The two short novels in this book were originally published in the '30s so the action takes presumably takes place in the '20s. Nathanael West was a brilliant writer way ahead of his time.
The Day of the Locust may well be the best novel ever written about Hollywood. In those days many great writers worked for the new motion picture industries in Hollywood. The novel is about people who have come to Hollywood chasing their dreams. To survive in the tawdry real world they have to exploit their own and others dreams. They are always acting and pretending to suffer, even when they are really suffering. For example, while Harry Greener the old vaudeville clown tries to peddle his silverware polish by pretending to be ill he has a heart attack. Although the heart attack is real, he continues to "act" sick while he almost dies. Everyone's behavior is affected by the presence of an audience.

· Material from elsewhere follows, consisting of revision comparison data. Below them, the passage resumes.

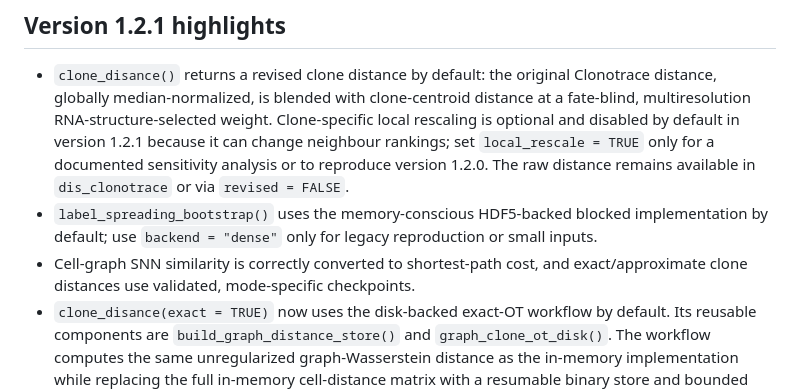
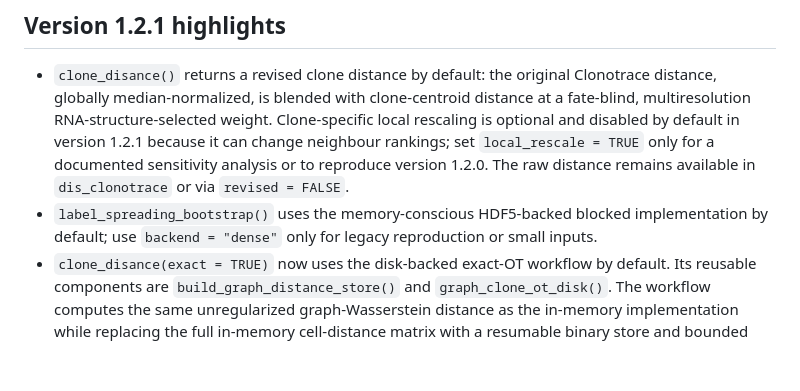
Before and after one commit to yuntianf/Clonotrace, a Markdown page: README.md, the part around the change. Drawn GitHub-style; blank space fills up the shorter version.

```diff
--- a/README.md
+++ b/README.md
@@ -53,8 +53,6 @@ The core Clonotrace workflow does not require Python.
 - `label_spreading_bootstrap()` uses the memory-conscious HDF5-backed blocked
   implementation by default; use `backend = "dense"` only for legacy
   reproduction or small inputs.
-- Cell-graph SNN similarity is correctly converted to shortest-path cost, and
-  exact/approximate clone distances use validated, mode-specific checkpoints.
 - `clone_disance(exact = TRUE)` now uses the disk-backed exact-OT workflow by
   default. Its reusable components are `build_graph_distance_store()` and
   `graph_clone_ot_disk()`. The workflow
```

The theme underlying both of these novels, and more explicitly in Miss Lonelyhearts is the question of loneliness and suffering. Why do so many people suffer and why can't the comfort each other?